Before and after images:
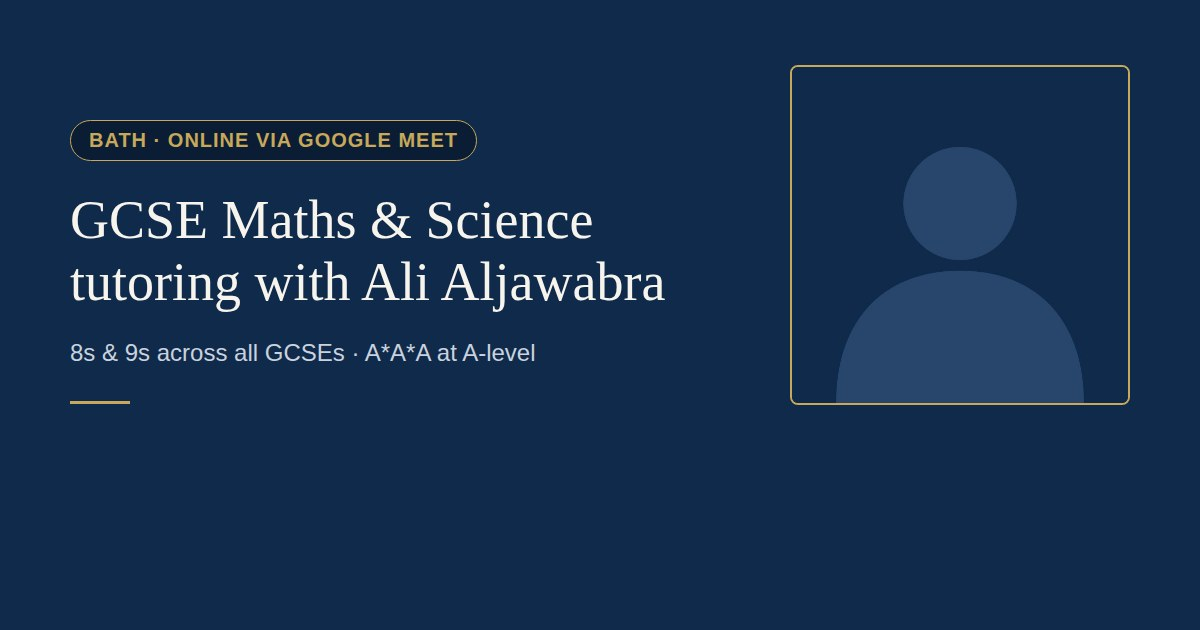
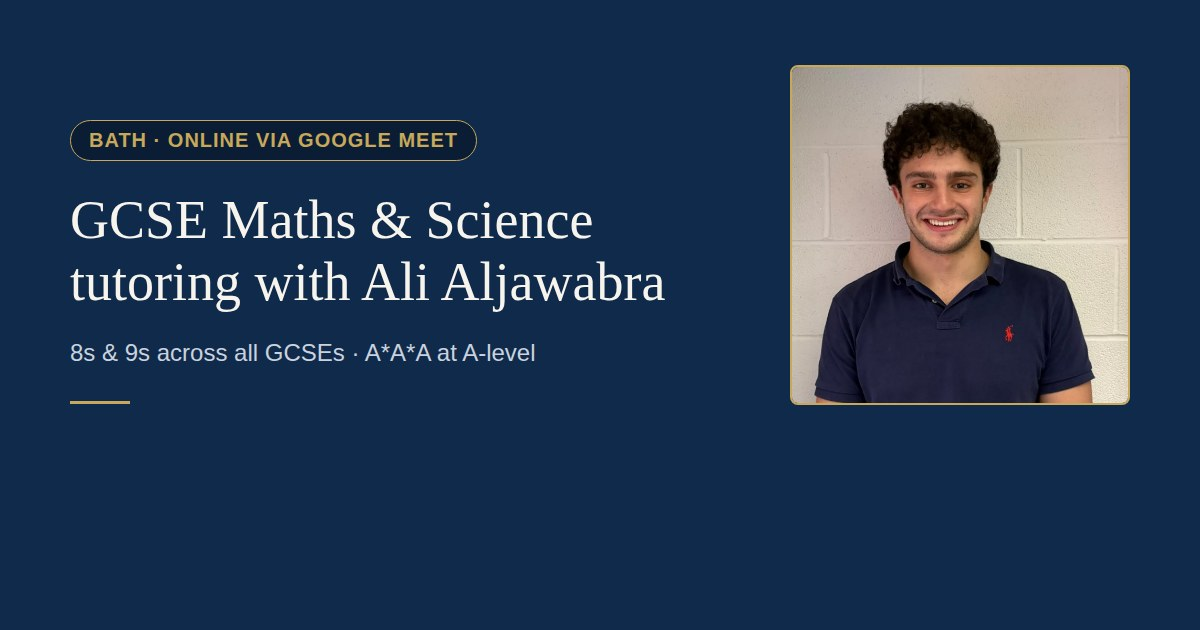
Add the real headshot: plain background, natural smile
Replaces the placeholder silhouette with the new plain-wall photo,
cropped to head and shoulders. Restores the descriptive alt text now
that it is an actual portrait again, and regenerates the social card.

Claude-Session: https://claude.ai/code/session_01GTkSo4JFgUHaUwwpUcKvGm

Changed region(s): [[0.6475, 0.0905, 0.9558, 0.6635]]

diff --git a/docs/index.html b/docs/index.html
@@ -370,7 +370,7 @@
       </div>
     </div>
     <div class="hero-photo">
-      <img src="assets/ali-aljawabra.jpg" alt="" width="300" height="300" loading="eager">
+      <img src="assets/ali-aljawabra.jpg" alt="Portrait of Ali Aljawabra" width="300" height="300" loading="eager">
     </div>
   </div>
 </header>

* * *

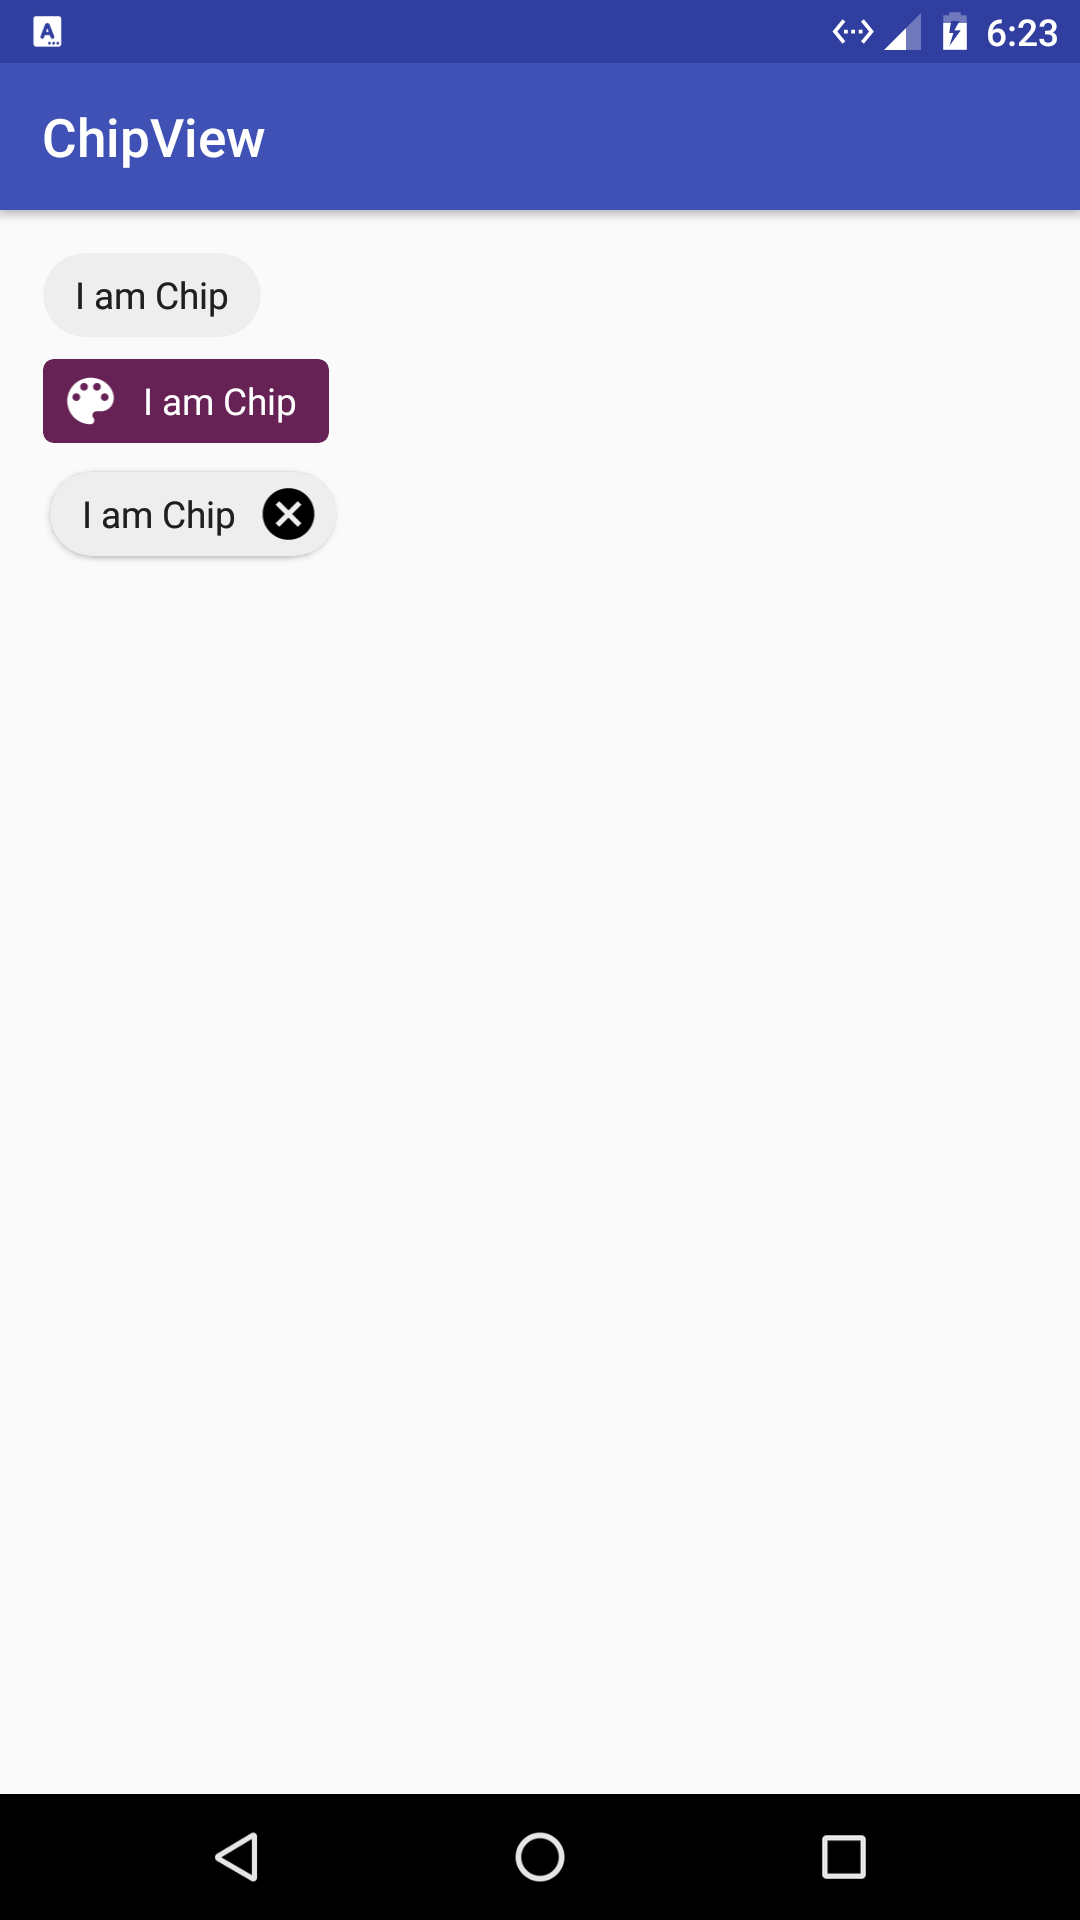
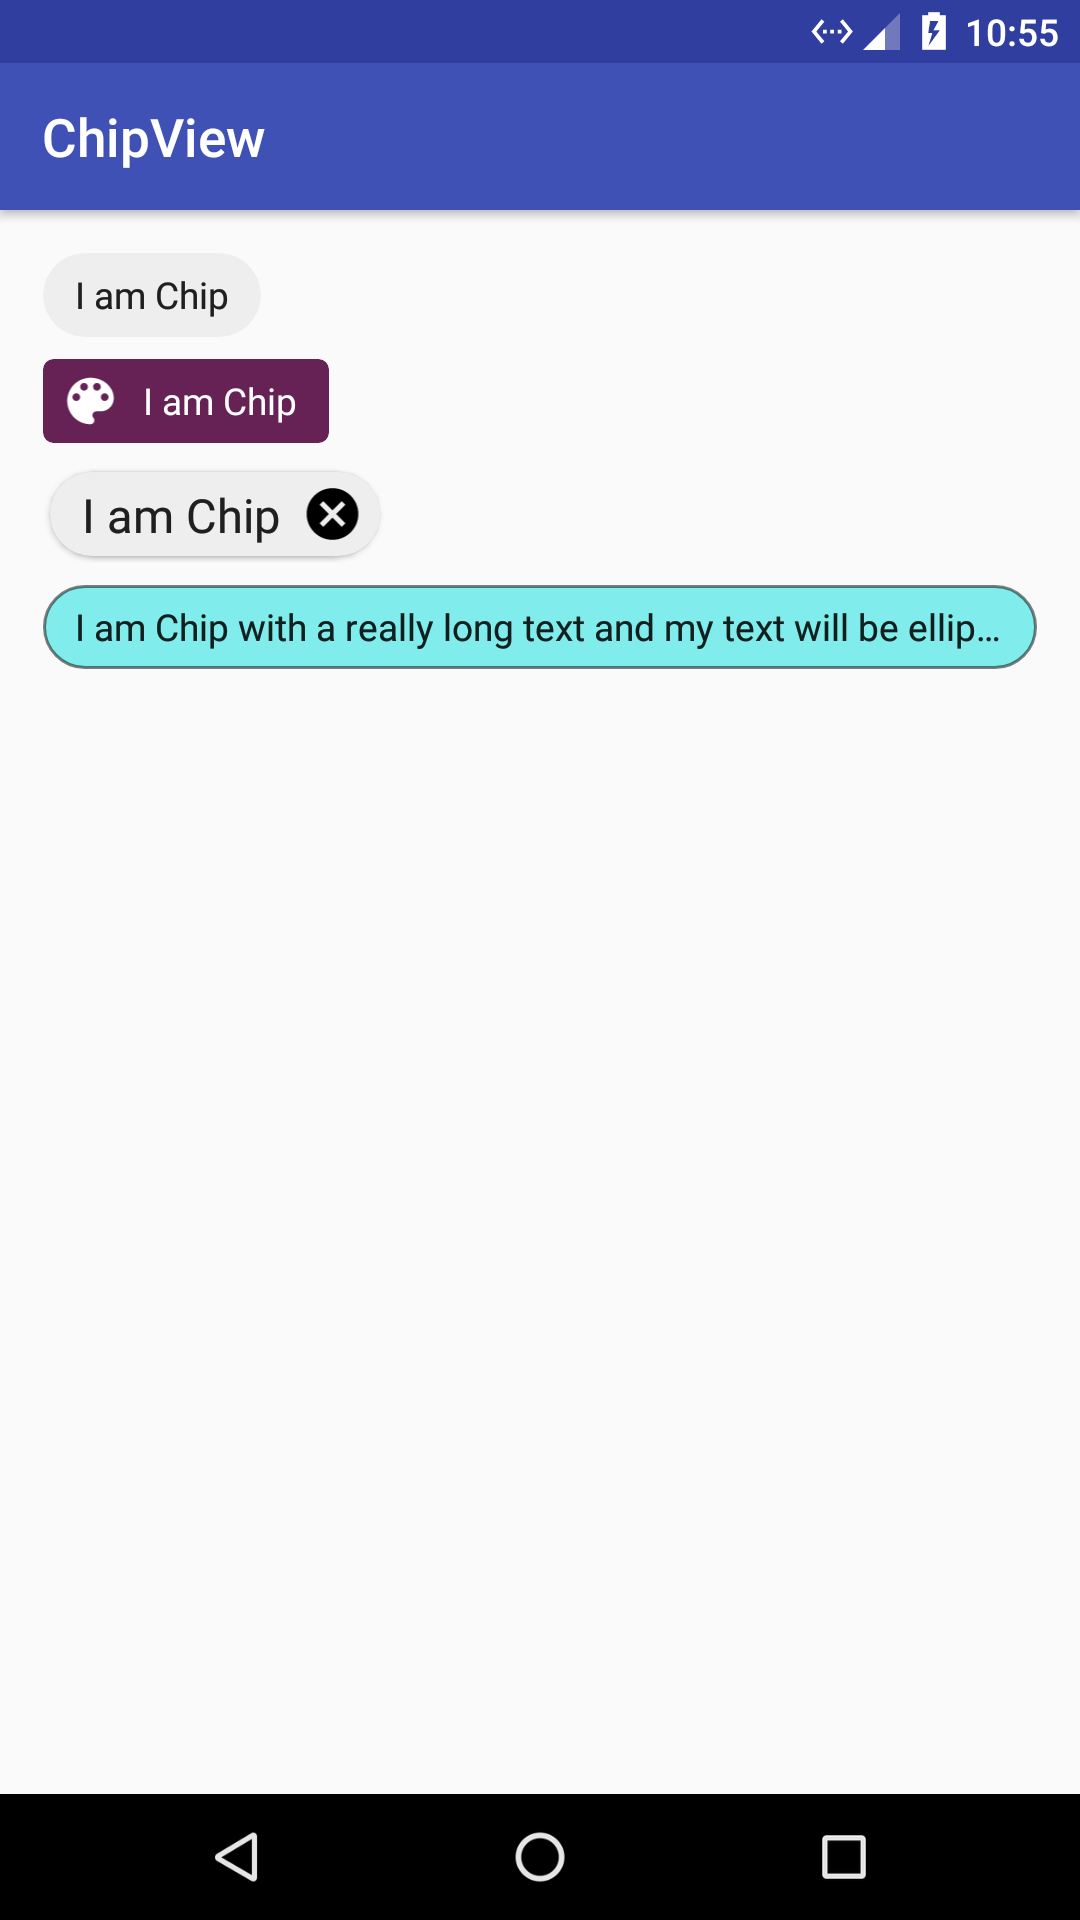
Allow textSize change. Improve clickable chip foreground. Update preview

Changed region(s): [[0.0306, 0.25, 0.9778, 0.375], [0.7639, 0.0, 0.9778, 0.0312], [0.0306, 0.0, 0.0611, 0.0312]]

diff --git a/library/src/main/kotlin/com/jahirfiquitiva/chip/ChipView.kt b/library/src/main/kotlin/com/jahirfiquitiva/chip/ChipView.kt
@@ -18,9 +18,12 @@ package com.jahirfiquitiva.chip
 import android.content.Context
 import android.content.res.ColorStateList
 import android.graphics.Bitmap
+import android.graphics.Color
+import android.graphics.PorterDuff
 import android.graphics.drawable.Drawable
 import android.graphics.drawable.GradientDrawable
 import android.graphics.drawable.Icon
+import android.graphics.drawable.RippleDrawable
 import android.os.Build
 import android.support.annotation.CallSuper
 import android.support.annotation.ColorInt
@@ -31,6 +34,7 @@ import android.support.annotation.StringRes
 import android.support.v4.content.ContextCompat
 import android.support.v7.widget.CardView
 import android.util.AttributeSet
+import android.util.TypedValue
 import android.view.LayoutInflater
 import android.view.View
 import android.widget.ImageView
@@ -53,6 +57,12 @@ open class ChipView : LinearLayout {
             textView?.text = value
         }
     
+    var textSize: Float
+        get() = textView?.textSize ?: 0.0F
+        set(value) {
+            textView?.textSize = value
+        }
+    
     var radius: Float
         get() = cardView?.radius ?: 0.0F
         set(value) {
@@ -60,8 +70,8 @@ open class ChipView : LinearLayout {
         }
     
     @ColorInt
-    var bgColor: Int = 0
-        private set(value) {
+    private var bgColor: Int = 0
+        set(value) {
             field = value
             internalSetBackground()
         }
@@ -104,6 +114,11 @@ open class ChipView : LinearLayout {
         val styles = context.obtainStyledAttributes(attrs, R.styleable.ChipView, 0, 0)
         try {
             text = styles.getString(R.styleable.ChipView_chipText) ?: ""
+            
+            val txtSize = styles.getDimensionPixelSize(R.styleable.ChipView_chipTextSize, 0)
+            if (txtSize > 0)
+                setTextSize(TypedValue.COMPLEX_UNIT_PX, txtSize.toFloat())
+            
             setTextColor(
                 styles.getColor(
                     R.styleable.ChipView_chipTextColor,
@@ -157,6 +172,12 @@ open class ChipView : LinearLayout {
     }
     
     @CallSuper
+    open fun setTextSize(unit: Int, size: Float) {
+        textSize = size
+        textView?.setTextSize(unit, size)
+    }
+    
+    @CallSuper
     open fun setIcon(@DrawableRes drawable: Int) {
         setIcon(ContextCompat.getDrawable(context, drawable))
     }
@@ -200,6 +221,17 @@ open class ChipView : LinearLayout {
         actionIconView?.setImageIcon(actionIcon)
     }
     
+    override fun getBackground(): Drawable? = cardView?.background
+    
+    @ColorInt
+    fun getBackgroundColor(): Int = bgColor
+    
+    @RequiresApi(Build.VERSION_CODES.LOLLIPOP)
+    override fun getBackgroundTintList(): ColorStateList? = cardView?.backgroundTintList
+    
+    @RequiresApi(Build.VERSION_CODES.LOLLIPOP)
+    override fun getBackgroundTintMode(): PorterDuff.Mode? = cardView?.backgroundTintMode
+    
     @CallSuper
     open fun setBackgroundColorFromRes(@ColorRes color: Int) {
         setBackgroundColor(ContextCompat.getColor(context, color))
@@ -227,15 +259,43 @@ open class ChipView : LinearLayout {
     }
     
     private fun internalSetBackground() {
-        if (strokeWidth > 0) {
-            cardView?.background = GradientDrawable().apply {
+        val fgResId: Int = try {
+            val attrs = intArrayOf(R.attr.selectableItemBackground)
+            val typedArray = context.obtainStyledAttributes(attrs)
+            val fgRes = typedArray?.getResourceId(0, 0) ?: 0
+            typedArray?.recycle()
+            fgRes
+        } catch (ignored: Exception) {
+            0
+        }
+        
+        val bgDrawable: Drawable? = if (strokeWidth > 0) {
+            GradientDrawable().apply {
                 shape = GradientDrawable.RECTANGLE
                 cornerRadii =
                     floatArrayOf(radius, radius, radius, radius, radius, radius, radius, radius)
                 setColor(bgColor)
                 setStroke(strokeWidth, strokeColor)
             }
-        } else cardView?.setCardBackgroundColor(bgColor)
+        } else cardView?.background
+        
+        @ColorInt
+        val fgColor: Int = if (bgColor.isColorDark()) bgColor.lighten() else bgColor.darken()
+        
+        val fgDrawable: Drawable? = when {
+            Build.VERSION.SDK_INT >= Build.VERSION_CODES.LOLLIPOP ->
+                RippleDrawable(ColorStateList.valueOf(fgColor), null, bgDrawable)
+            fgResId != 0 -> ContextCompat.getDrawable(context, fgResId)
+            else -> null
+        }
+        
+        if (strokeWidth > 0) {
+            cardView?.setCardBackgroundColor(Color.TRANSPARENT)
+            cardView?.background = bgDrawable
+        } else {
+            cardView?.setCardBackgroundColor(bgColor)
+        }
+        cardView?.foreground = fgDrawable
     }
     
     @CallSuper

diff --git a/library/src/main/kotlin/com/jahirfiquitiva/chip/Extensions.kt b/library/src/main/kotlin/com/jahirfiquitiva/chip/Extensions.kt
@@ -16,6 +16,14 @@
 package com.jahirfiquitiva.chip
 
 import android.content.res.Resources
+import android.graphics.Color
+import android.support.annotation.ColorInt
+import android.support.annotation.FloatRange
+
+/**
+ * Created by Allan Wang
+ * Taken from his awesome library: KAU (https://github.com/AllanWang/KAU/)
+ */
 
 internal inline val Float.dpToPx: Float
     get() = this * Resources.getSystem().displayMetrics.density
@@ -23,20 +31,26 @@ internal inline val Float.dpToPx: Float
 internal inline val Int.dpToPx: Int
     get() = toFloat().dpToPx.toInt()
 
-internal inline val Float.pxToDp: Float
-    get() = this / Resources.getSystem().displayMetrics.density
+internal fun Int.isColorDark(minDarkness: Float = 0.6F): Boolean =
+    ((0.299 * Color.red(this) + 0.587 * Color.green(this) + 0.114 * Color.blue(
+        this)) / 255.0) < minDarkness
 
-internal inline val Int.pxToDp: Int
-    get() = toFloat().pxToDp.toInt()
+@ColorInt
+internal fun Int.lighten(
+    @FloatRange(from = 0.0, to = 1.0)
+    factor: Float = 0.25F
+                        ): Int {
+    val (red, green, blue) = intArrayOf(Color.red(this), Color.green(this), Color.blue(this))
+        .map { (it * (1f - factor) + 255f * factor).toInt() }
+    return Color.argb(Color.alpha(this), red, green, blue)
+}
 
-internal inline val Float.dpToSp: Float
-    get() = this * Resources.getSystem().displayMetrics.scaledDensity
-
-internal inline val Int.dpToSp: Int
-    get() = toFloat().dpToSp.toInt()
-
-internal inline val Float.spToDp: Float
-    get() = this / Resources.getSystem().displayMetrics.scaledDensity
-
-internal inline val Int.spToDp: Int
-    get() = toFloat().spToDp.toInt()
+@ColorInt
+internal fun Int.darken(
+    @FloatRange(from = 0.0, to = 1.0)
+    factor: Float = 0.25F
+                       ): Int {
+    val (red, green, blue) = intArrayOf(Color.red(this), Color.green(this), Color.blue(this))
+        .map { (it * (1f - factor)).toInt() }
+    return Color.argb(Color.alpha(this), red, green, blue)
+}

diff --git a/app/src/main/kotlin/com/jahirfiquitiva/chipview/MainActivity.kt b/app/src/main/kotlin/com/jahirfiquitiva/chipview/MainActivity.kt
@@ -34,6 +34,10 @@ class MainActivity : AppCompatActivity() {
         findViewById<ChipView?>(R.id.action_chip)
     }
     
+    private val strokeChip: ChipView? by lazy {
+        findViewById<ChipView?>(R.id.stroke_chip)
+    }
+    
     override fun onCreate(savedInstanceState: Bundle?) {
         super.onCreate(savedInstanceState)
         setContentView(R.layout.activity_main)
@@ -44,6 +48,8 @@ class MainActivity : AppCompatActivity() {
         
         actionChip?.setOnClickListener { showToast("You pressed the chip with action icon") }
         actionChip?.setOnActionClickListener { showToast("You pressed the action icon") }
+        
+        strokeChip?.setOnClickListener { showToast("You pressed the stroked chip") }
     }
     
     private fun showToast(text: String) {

• **Exercise**
Filter the data down to the lines that contain the string "ColorInt", and copy them.

• **Answer space**
 import android.support.annotation.ColorInt
     @ColorInt
+    @ColorInt
+        @ColorInt
+import android.support.annotation.ColorInt
+@ColorInt
+@ColorInt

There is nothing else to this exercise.